As an Internet marketer, the more e-mail marketing messages you broadcast to your subscriber list, the more money you make.
Say each time you send an e-mail marketing message to your list, it brings in (on average) $3,000 in revenues.
You send two e-mail marketing messages each week, making $6,000 a week in sales.
If your subscribers tolerate it, and you increase the frequency from 2 to 3 times a week, you’d make $9,000 instead of $6,000 a week and earn an extra $150,000 a year.
How do you know whether your subscribers are OK with the increased frequency or if you are ticking them off?
Keep an eye on your opt-out rate.
Each time you send an e-mail to your list, a small number of subscribers will opt out, asking to be removed from your e-list.
As a rule of thumb, aim for an opt-out rate of 0.1% or less, and certainly no more than 0.2% per e-mail.
If you have a list of 50,000 subscribers and your opt-out rate is 0.1%, you lose 50 subscribers every time you distribute another e-mail to your list.
Measure your opt-out rate so you know the average.
Then, when you increase your e-mail frequency, watch what happens to the opt-out rate.
If it stays the same, you know your subscribers don’t have a problem getting an extra e-mail from you each week.
So send those extra e-mails, and make more money from your Internet business.
Consultant Amy Africa says, “Most online marketers do not mail often enough to their e-list.”
But what if increasing frequency causes your opt-out rate to spike higher?
It means subscribers are telling you they don’t want to hear from you that often…and you should cut back to the old schedule.

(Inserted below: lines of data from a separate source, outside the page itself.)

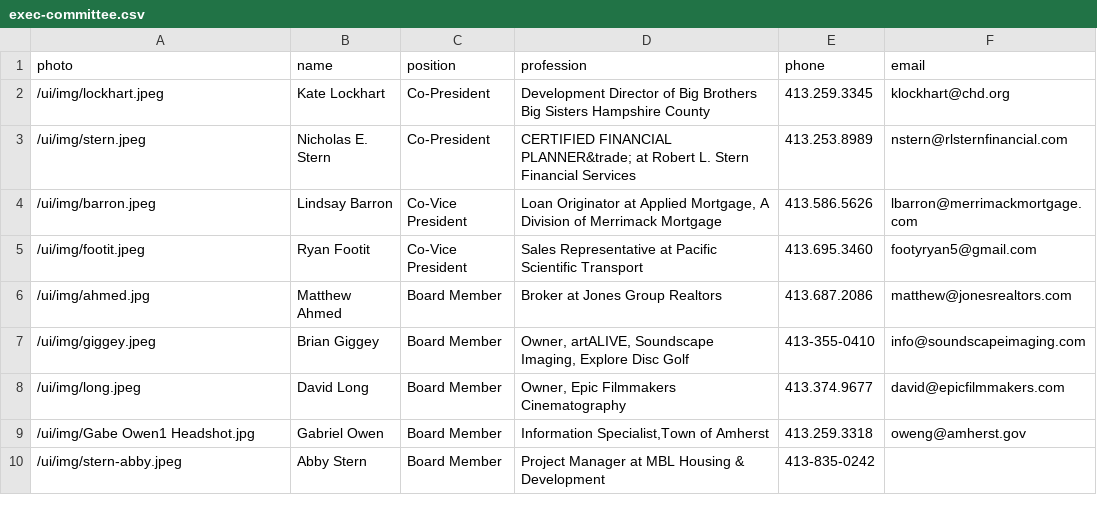
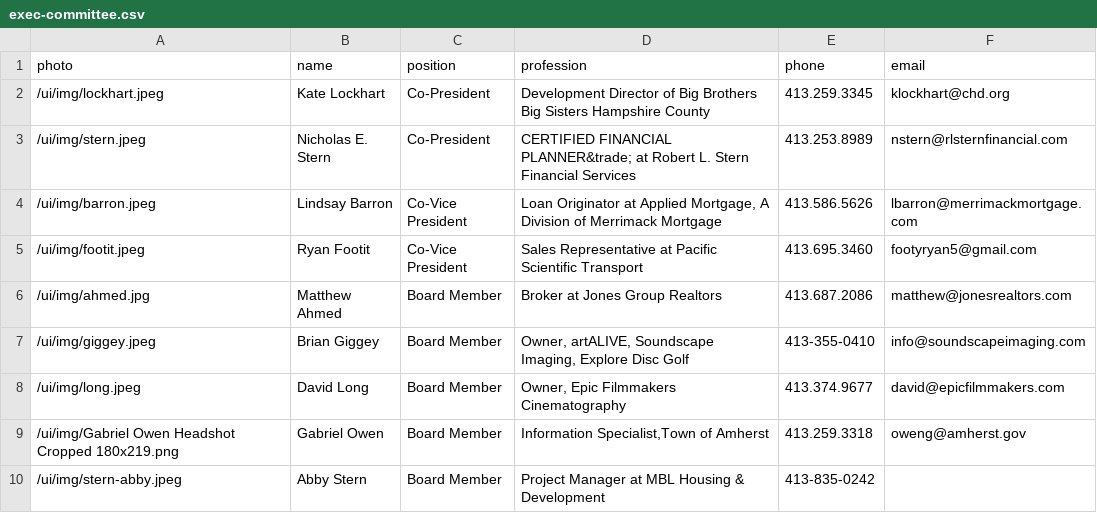
Before and after one commit to clearbold/ayp, a CSV file: _data/exec-committee.csv, drawn as a sheet.

Commit message:
Update exec-committee.csv

```diff
--- a/_data/exec-committee.csv
+++ b/_data/exec-committee.csv
@@ -8,3 +8,3 @@
 "/ui/img/long.jpeg","David Long","Board Member","Owner, Epic Filmmakers Cinematography","413.374.9677","david@epicfilmmakers.com"
-"/ui/img/Gabe Owen1 Headshot.jpg","Gabriel Owen","Board Member","Information Specialist,Town of Amherst","413.259.3318","oweng@amherst.gov"
+"/ui/img/Gabriel Owen Headshot Cropped 180x219.png","Gabriel Owen","Board Member","Information Specialist,Town of Amherst","413.259.3318","oweng@amherst.gov"
 "/ui/img/stern-abby.jpeg","Abby Stern","Board Member","Project Manager at MBL Housing & Development","413-835-0242",""
```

What about the ratio of content to sales pitch?
In my monthly e-newsletter, I aim for 80/20